17 Jan 2001 : Column 384

the middle way option. Let us get rid of that nonsense and apply ourselves to putting through and making work what the House and the country want--a total ban on hunting.

Mr. Norman Baker (Lewes): I am pleased to follow the hon. Member for West Ham (Mr. Banks). The gain for the Back Benches is the loss of the Department for Culture, Media and Sport, where he was the Minister for Sport--although definitely not the Minister for bloodsports.

Since my election as a Member of Parliament in 1997, I have received more correspondence on hunting than on any other issue, and that has continued over the past week or so. The representations have been both for and against hunting. It is clearly an important issue to the constituents of all Members of Parliament, whatever their particular view. It might also be significant to members of the public because we have a free vote, which gives us the opportunity for once to act without the guidance of Whips. Under those circumstances, the vote might be more real than would otherwise be the case. Because the issue is of concern to the public at large and because we are to have a free vote in which Members' votes will count, the onus is on us all to consider the issue properly and to reach a sensible conclusion that will satisfy our integrity.

The Liberal Democrat party is no different from the Conservative party and the Labour party in the sense that we have proponents of all three options sitting on our Benches. It is right that we should do so and right that Members should be able to express different opinions. When the Liberal Democrats discussed the issue at our conference, a majority of delegates were in favour of a complete ban. However, it has always been understood, in the House and elsewhere that we, like the other two parties, will not have a whipped vote on this issue. It is regarded as a matter of conscience.

I support the third option, but I wish to express my cynicism about the timing of the Bill's introduction. There has been a great clamour for legislation on hunting since before the last general election. The implication in the Labour party's manifesto was that legislation would be introduced early, but we had to rely on the courage of the hon. Member for Worcester (Mr. Foster) to introduce a private Member's Bill. There was a huge vote in the House in favour of a ban, but the Government took no action. They may be acting now only because the hon. Member for Pendle (Mr. Prentice) encouraged them to do so by the amendments that he tabled to other legislation.

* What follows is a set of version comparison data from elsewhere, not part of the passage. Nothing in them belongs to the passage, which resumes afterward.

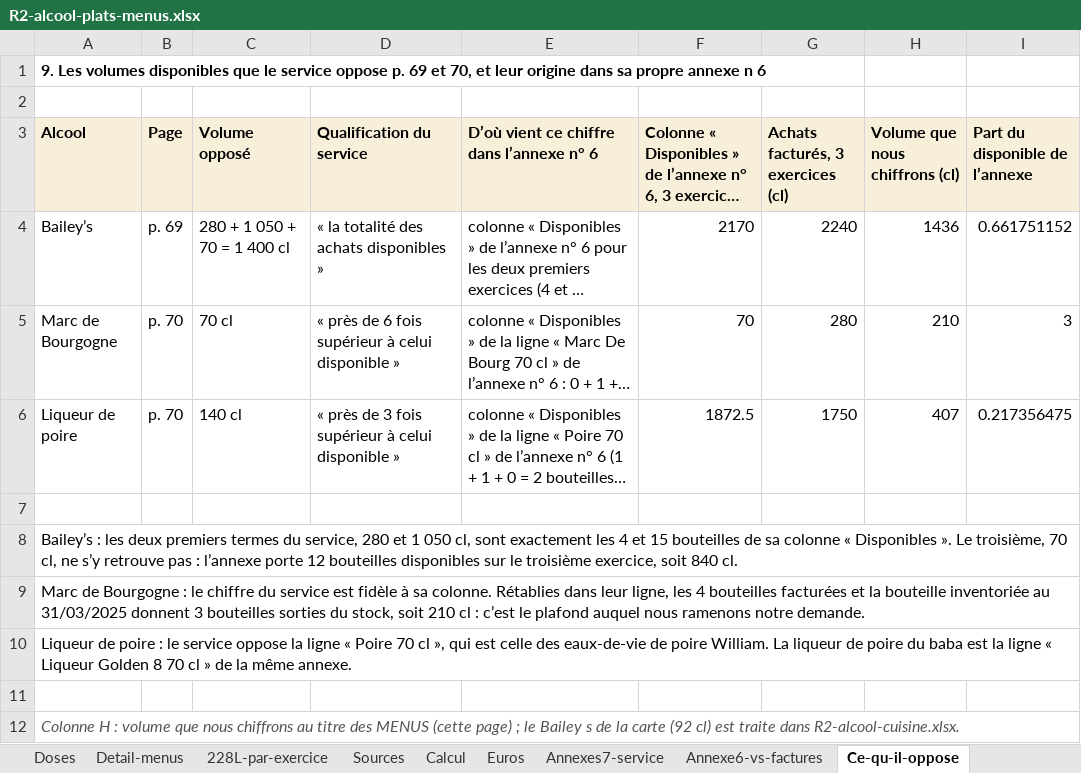
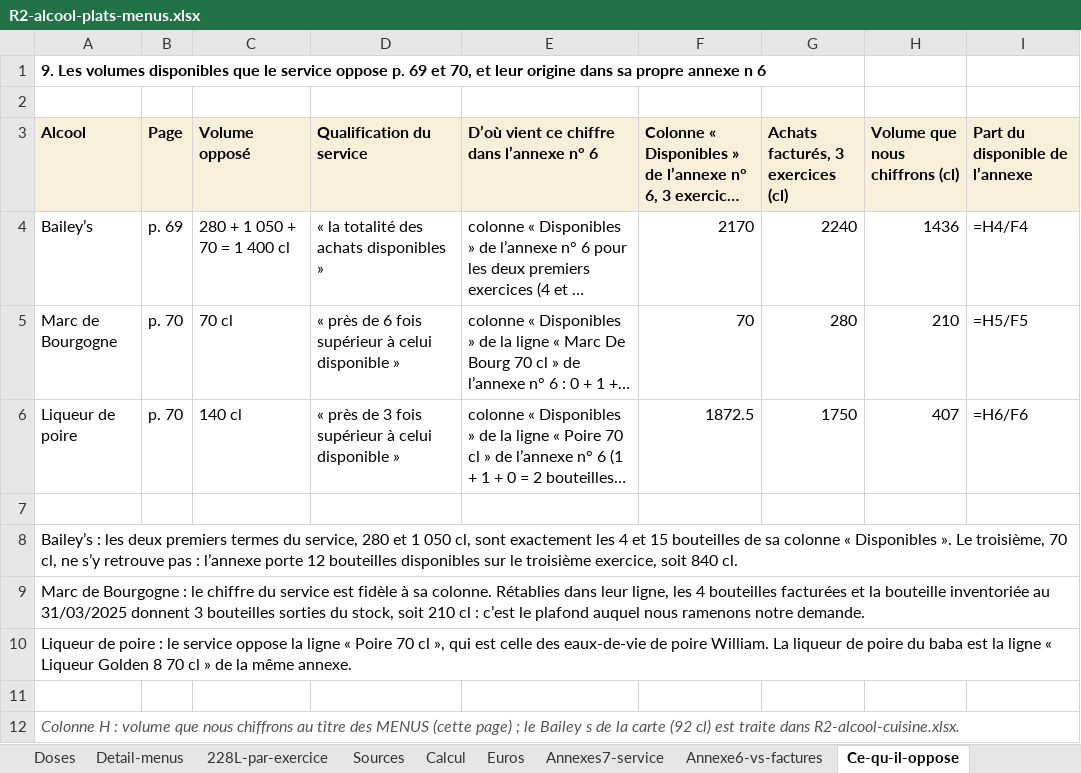
Before and after one commit to maevaPasteur/demi-lune-fisc, an Excel workbook: public/documents/pieces-reponse-2/R2-alcool-plats-menus.xlsx, sheet Ce-qu-il-oppose, drawn as a sheet; long unchanged cells end in …; values as stored, in another font and other column widths than the file's, no borders; formulas without a stored value are shown as written; the diff names each change by its address in the sheet, - before the commit and + after, or states it on an @@ line.

```diff
--- a/public/documents/pieces-reponse-2/R2-alcool-plats-menus.xlsx (sheet Ce-qu-il-oppose)
+++ b/public/documents/pieces-reponse-2/R2-alcool-plats-menus.xlsx (sheet Ce-qu-il-oppose)
-I4 (Part du disponible de l’annexe): 0.661751152
+I4 (Part du disponible de l’annexe): =H4/F4
-I5 (Part du disponible de l’annexe): 3
+I5 (Part du disponible de l’annexe): =H5/F5
-I6 (Part du disponible de l’annexe): 0.217356475
+I6 (Part du disponible de l’annexe): =H6/F6
```
Also changed, not shown: sheet Detail-menus, sheet 228L-par-exercice, sheet Annexes7-service, sheet Calcul, sheet Euros, sheet Sources, 3 more sheets, public/documents/pieces-reponse-2/R2-alcool-cuisine.xlsx, public/documents/pieces-reponse-2/R2-synthese-scenarios.xlsx, 8 other files.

Most Members recognise that--whether people are in favour of or against the Bill--it is unlikely to reach the statute book before the next election. We must therefore ask why the Bill has been introduced at this time. Its introduction is gesture politics, and I am sorry to say that because I strongly support the third option. It is almost an abuse of the House to introduce the Bill knowing that it cannot become law before the general election. It has been introduced not for animal welfare reasons but for reasons of low politics.

However, it is up to each Member to assess the Bill and to reach his or her own conclusions. Like other Members, I have tried to do that honestly and I have applied a personal sequential test to determine my conclusions. I start from the premise from which many other people start. It is wrong to ban things unless there is a very good reason to do so. We simply cannot go round banning everything that we may not happen to like.

17 Jan 2001 : Column 385

The test is whether the damage or harm caused by not banning something is greater than the loss of freedom that will result from a ban. I am convinced that that test is met in this case. Anyone who has seen the evidence of what happens to foxes and hares--hon. Members have been right to make the point about hares--cannot be in any doubt about the barbarity of the hunt and its consequences for the animals involved. It is indefensible to say that hunting should be allowed to continue. In some ways, it is even more indefensible to suggest that it should be licensed.

Next Section

IndexHome Page